While Ban's spokesperson's office never emailed Inner City Press any answer, Inner City Press on July 20 asked about it again and got this admission, UN transcript here:
Inner City Press: on Mali, beyond what I asked yesterday, now there is reports of a deal reached in Niger under which the Azawad Group who controlled Kidal. I wanted to know, first, did the UN have any involvement in this negotiation of the security arrangement in Kidal? And do you have any answer yet from DPKO [Department of Peacekeeping Operations] about what Mr. [Hervé] Ladsous said at IPI about NATO versus the Mordanian agents?
Deputy Spokesman: On the question of the agreement of Kidal I don't have any reaction to that at present. Regarding what you were asking yesterday, I can confirm that the UN's currently updating its protocols and procedures to address issues of access to assets and information in all UN missions.
Inner City Press: Right. So I'm asking, a couple months ago I asked directly whether the Chadian peacekeepers could use NATO equipment in the possession of the Dutch peacekeepers and it was never answered. And can I know, from what you have said, is this true it has been a problem for months?
Deputy Spokesman: I mean, this is an issue that we needed to deal with. We are not able to speak about particular arrangements by troop-contributing countries, that is not in our ability.
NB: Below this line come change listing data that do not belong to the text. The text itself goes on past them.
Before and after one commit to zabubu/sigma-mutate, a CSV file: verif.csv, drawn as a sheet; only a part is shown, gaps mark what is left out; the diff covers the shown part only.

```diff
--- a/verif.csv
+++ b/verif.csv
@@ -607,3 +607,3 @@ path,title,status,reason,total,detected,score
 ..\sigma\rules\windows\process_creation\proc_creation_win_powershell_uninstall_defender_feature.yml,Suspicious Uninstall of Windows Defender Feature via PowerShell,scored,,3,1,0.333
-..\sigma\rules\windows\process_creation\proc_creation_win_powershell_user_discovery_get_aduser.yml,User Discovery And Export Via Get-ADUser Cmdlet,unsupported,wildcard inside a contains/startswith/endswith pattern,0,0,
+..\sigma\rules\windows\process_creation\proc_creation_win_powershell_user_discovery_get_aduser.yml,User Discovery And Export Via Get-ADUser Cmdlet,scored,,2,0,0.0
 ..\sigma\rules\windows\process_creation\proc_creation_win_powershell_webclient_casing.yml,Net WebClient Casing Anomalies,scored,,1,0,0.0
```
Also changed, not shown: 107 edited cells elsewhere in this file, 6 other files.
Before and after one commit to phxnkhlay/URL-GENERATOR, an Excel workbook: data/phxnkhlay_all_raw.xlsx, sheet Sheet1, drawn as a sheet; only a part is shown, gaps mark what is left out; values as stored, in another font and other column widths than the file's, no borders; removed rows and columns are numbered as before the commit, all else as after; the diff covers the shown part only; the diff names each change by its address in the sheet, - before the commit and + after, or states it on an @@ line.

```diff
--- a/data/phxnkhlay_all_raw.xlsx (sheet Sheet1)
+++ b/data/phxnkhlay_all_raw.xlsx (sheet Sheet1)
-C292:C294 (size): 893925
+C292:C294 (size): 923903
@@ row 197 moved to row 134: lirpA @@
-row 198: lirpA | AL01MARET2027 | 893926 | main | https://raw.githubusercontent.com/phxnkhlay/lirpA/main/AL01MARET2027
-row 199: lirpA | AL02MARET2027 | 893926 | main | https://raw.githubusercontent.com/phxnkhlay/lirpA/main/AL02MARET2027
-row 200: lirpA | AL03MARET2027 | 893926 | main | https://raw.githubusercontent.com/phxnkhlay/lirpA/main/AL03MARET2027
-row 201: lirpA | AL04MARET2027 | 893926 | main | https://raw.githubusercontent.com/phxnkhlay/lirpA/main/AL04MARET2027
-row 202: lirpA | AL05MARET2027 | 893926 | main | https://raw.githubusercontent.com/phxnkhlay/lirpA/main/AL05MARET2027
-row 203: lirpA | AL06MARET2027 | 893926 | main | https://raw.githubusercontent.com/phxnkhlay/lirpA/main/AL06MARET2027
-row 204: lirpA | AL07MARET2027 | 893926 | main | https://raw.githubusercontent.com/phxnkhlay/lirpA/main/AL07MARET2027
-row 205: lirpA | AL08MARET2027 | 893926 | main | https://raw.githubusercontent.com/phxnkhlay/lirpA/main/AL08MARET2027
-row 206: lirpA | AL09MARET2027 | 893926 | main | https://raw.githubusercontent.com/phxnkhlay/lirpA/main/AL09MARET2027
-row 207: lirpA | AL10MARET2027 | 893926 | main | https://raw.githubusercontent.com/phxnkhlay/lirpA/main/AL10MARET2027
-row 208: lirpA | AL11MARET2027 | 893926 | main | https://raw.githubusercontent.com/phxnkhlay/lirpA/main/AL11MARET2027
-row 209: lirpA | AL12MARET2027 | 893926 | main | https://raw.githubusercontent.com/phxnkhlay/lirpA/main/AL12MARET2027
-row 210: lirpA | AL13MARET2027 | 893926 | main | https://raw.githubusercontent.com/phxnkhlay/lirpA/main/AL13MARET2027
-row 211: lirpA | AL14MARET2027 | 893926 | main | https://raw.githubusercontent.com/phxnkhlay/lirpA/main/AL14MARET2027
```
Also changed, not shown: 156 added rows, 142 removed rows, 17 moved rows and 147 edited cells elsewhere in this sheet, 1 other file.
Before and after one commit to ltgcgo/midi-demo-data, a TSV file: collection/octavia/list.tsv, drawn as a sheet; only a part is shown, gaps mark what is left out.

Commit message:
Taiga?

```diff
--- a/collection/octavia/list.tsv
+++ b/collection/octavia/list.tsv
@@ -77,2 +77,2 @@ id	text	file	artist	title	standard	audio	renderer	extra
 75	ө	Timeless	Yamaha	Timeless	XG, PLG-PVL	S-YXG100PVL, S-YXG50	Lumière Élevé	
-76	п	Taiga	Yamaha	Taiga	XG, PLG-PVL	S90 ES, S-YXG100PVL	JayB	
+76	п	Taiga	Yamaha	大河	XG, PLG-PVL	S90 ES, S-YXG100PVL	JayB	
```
But this is something for which we needed to update protocols and we are currently updating protocols and procedures in order that you will have access to assets dealt with in a better way.
Inner City Press: But isn't the mission responsible when, for example, the Netherlands contingent deployed to know whether an extremist went under attack by terrorist or extremist forces, whether these can be shared with other peacekeepers?
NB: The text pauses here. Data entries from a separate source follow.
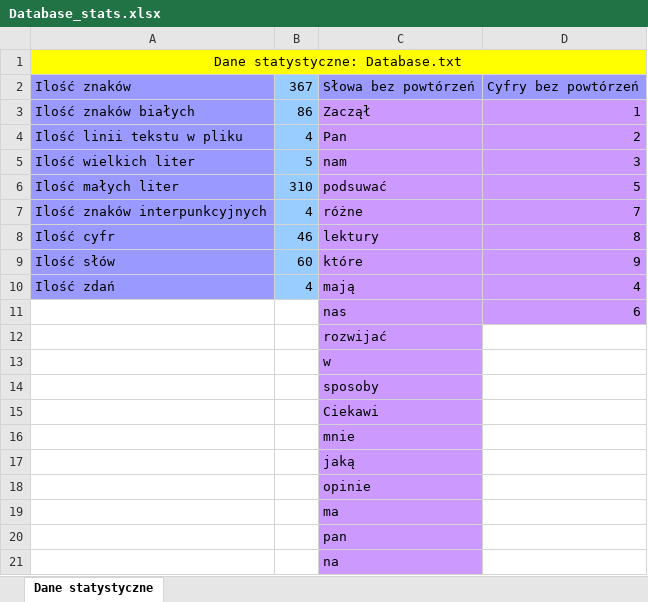
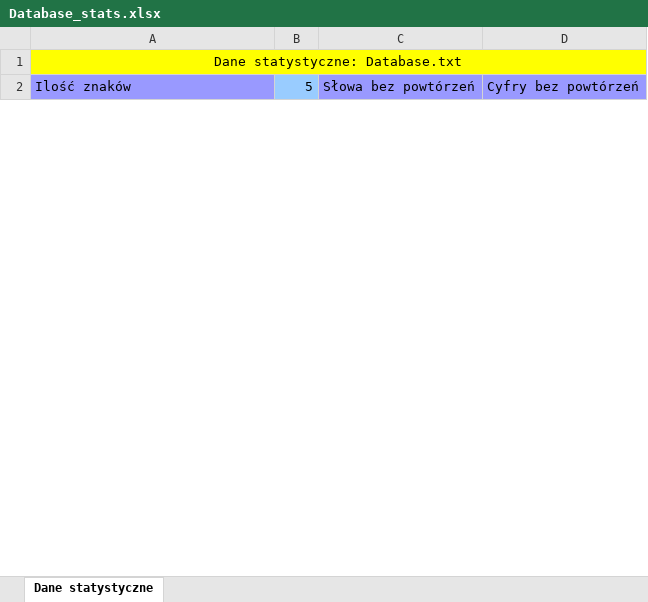
Before and after one commit to Klosiek/AiSD_Projekt, an Excel workbook: Database_stats.xlsx, sheet Dane statystyczne, drawn as a sheet; only a part is shown; values as stored, in another font and other column widths than the file's, no borders; removed rows and columns are numbered as before the commit, all else as after; the diff covers the shown part only; the diff names each change by its address in the sheet, - before the commit and + after, or states it on an @@ line.

```diff
--- a/Database_stats.xlsx (sheet Dane statystyczne)
+++ b/Database_stats.xlsx (sheet Dane statystyczne)
-B2: 367
+B2: 5
-row 3: Ilość znaków białych | 86 | Zaczął | 1
-row 4: Ilość linii tekstu w pliku | 4 | Pan | 2
-row 5: Ilość wielkich liter | 5 | nam | 3
-row 6: Ilość małych liter | 310 | podsuwać | 5
-row 7: Ilość znaków interpunkcyjnych | 4 | różne | 7
-row 8: Ilość cyfr | 46 | lektury | 8
-row 9: Ilość słów | 60 | które | 9
-row 10: Ilość zdań | 4 | mają | 4
-row 11:  |  | nas | 6
-row 12:  |  | rozwijać
-row 13:  |  | w
-row 14:  |  | sposoby
-row 15:  |  | Ciekawi
-row 16:  |  | mnie
-row 17:  |  | jaką
-row 18:  |  | opinie
-row 19:  |  | ma
-row 20:  |  | pan
-row 21:  |  | na
```
Also changed, not shown: 8 added rows and 32 removed rows elsewhere in this sheet, 2 other files.
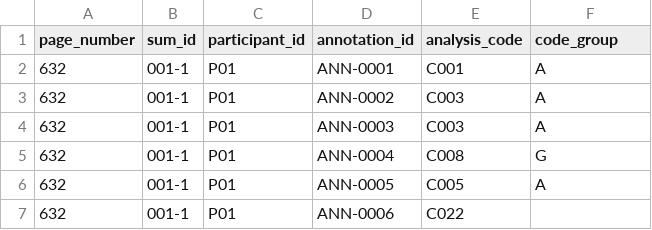
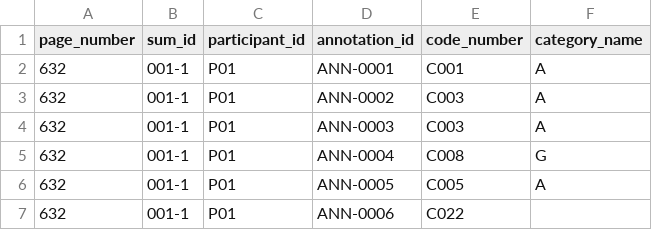
Before and after one commit to hs0517/Stats.Hakodate, a CSV file: workshop-data/ws-ids.csv, drawn as a sheet; only a part is shown.

Commit message:
Update ws-ids.csv

```diff
--- a/workshop-data/ws-ids.csv
+++ b/workshop-data/ws-ids.csv
@@ -1,2 +1,2 @@
-page_number,sum_id,participant_id,annotation_id,analysis_code,code_group
+page_number,sum_id,participant_id,annotation_id,code_number,category_name
 632,001-1,P01,ANN-0001,C001,A
```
Deputy Spokesman: We try to work out things, but, you have to remember, the UN itself is not the owner of this equipment and the UN itself is not the employer of the peacekeeping troops. These are national contingents in service to the UN and their equipment are equipments by the national contingence. You know, having said that, what we are trying to do, we do have protocols and procedures in place and we're trying to update those so that the access to assets and information will be shared.
Inner City Press: When they say same chain that is one on this because it comes up in South Sudan where they say they want the soldiers to be all in the same chain of command, doesn't this somehow imply that you don't have one contingent with much better equipment than the other ones, not sharing it when people are under attack?
Deputy Spokesman: The point of UN peacekeeping operations is that the peacekeepers coordinate their activities with each other so that they work efficiently together, that's what we try to do.
Here was July 19:
Inner City Press: On peacekeeping, yesterday, Under-Secretary [Hervé] Ladsous was speaking at IPI, and he said that he had recruited two intelligence agents from Mauritania, but they couldn't be put into a part of Mali where NATO and NATO member troops are… are operating. And it… and it seemed to be a reference to this idea that there are… there's equipment that the NATO members in the mission used that can't be shared with non-NATO members. So I wanted… I've asked about this before and was sort of never answered. But now that he's said openly that these Mauritanian intelligence agents couldn't be de… de… deployed there, can you explain how… one, is this the case? And, two, is it fair to have different parts of the MINUSMA (United Nations Multidimensional Integrated Stabilization Mission in Mali) mission using better equipment than others when some peacekeepers are, in fact, getting killed? ... And specifically these two Mauritanians that he said could not be deployed where NATO was, why was that? That's, I guess, my question.
Deputy Spokesman: Well, I believe that the whole point of the MINUSMA arrangement is that they share the equipment, but I'll have to check with MINUSMA what their arrangements are.
Eight hours later and counting, nothign from Ban's Office of the Spokesperson.